NOBLE Park’s Nina Springle is determined to be a truly representative voice for the south-east in state parliament.
Last November the 41-year-old single mother was among five South-Eastern Metropolitan Region representatives who were elected to the Legislative Council.
During her inaugural speech on 10 February, Ms Springle told the upper house that she was “from working class stock”.
“It was not that long ago that, as a single parent, I struggled to buy milk for my children at the end of the fortnight,” she said.
“I know what it is like to live hand to mouth, to take food stamps to get through to the next Centrelink payment and to not know how you will pay the next month’s rent.”
Ms Springle was involved in student politics when studying a masters degree in international and community development but aligned with The Greens and decided to run for office in 2010.
“I had put off joining a political party for a long time because I valued my independence but realised it was very hard to run without the backing of a party,” she said.
She told the Journal that providing a voice for the region was her biggest motivator.
“We have quite a number of really safe seats in the lower house in this region,” she said.
“With that comes a little bit of complacency from the elected representatives, because they don’t really need to do very much to get re-elected.
“I think it’s really important that people out in the outer suburbs have a voice that they can actually tangibly grasp onto.”
Ms Springle was “in shock” when she found out she’d been successful in her bid, two and a half weeks after election day and following “the recount of the recount”.
She’s been named The Greens spokeswoman for children and families, women, family violence prevention and multicultural affairs.
The mother of a son, 14, and daughter, 15, has experience in all portfolios.
She moved to Noble Park in 2009 to look after her grandfather.
“My grandparents had built the house that I now live in when they migrated over from Europe after the Second World War,” she said.

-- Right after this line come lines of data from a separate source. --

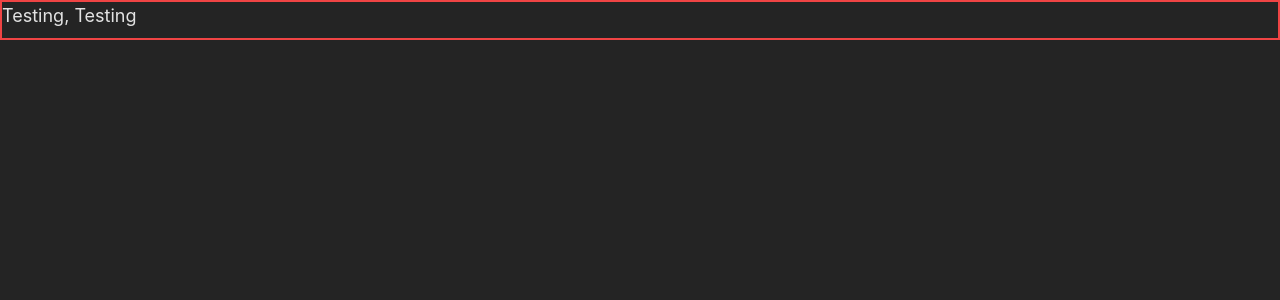
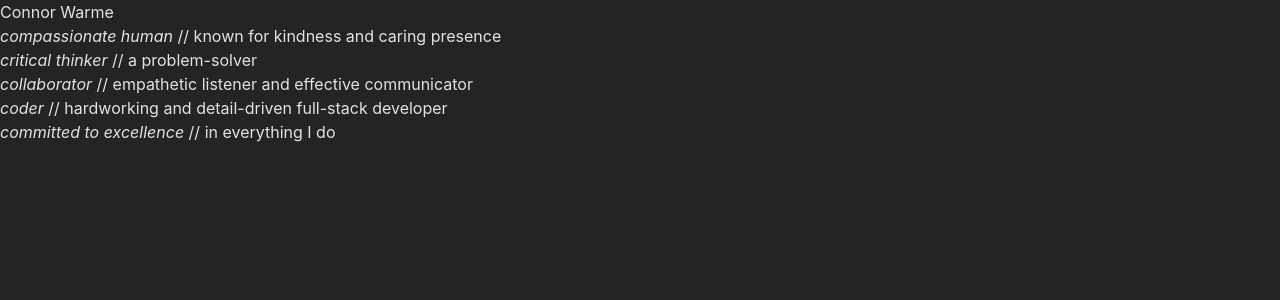
Before and after one commit to connorwarme/connorwarme.github.io, a React (Vite) app: page / in a window 1280 px wide. Shown: the top 300 px of the page. Built offline with nearby package versions, Linux system fonts and the light colour scheme.

Commit message:
Begin working on text for home page

```diff
--- a/src/App.jsx
+++ b/src/App.jsx
@@ -1,10 +1,10 @@
-import Testing from "./components/Testing";
+import Home from "./pages";
 import "./App.css";
 
 function App() {
   return (
     <div>
-      <Testing />
+      <Home />
     </div>
   )
 }
--- /dev/null
+++ b/src/pages/index.jsx
@@ -0,0 +1,63 @@
+const Home = () => {
+  // about me
+  // Hi, I'm Connor - a versatile, hardworking software developer who's committed to building a successful career in software development.
+  // I'm proficient in full-stack JavaScript (including React, Next.js, Node.js, Express, and Jest), (maybe include SOLID principles) including testing, debugging, and data handling.
+  // I'm eager for an opportunity to apply and grow my software development knowledge and skills!
+  //
+  // My educational background prepared me for work as a chaplain or pastor - I have a Masters of Divinity from Princeton Theological Seminary. I'm quite capable, gifted even, but found myself wrestling with fundamental questions (theodicy - the problem of evil, the influence of empire, the subjectivity of translation and interpretation), and eventually decided I could no longer be a genuine leader in the faith.
+  // I subsequently learned a new craft and worked as a finish carpenter, installing exquisite millwork in homes worth many millions.
+  //
+  // I began my coding journey in late 2021. I had always been technologically-inclined; growing up I was always the family's "resident expert" and troubleshooter extraordinaire.
+  // In my preteen years, I bought a "How to Build a PC for Dummies" book and proceeded to buy all the parts and assemble my own desktop, which served me faithfully for the better part of a decade.
+  // I found The Odin Project, a web development curriculum curated by others who had taught themselves the requisite coding skills to switch careers. It has been as an invaluable resource on my journey, providing a trajectory, learning content, and project ideas to practice along the way.
+  // I'm currently looking for work! You can view my portfolio or contact me.
+  //
+  // When not at the computer, I'm often supporting (and trying to keep up with) Amity Warme, a professional rock climber. We travel across the western US in search of epic climbing objectives and suitable weather.
+  // I enjoy pursuing mountain adventures (skiing, climbing, biking, trail running), often with friends or family.
+  // I also enjoy spending quality time with family, scheming and dreaming about our next adventure rig, and reading.
+  //
+  return (
+    <>
+      <h1>Connor Warme</h1>
+      <ul>
+        <li>
+          <img />
+          <p>
+            <em>compassionate human</em>
+            {` // known for kindness and caring presence`}
+          </p>
+        </li>
+        <li>
+          <img />
+          <p>
+            <em>critical thinker</em>
+            {` // a problem-solver`}
+          </p>
+        </li>
+        <li>
+          <img />
+          <p>
+            <em>collaborator</em>
+            {` // empathetic listener and effective communicator`}
+          </p>
+        </li>
+        <li>
+          <img />
+          <p>
+            <em>coder</em>
+            {` // hardworking and detail-driven full-stack developer`}
+          </p>
+        </li>
+        <li>
+          <img />
+          <p>
+            <em>committed to excellence</em>
+            {` // in everything I do`}
+          </p>
+        </li>
+      </ul>
+    </>
+   );
+}
+
+export default Home;
```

She managed Noble Park Community Centre for three years from 2009, her legacy including a pilot project to address disaffected Sudanese youth congregating in public spaces.
“We also did some work around developing some initiatives for family violence,” she said.
Ms Springle has a bachelor of arts in literature and worked overseas as a writer and with publishing companies, including five years in Africa.
“My children are half-African and I had met their father there while I was travelling,” she said.
She told parliament that Azahn and Rukaya were “multiculturalism personified, with your Anglo-European and African-Arab heritage”.
Her time in Africa strengthened a resolve to improve life for women that stemmed from watching her grandmothers struggle against societal oppression.
“My life purpose became the quest for equality for all,” she said.
In parliament Ms Springle revealed that she, like one in four Victorian women, had had an abortion.
“Let us tackle head on the most significant justice issue of our time,” she said.
“This is not just an issue of reproductive rights but one of self-determination.
“A woman’s power to make decisions affecting her own body is fundamental to her identity and to her freedom.”
She told the Journal that her top political priorities included ensuring the Family Violence Royal Commission recommendations were implemented and assisting community services.
The South-Eastern Metropolitan Region covers 11 electorates that are “so diverse”.
“We’ll be doing a lot of community consultation over the next six months to really try and get a grasp on what the issues are for people out here and what we can tangibly do to advocate for some positive change,” Ms Springle said.
“It’s early days.”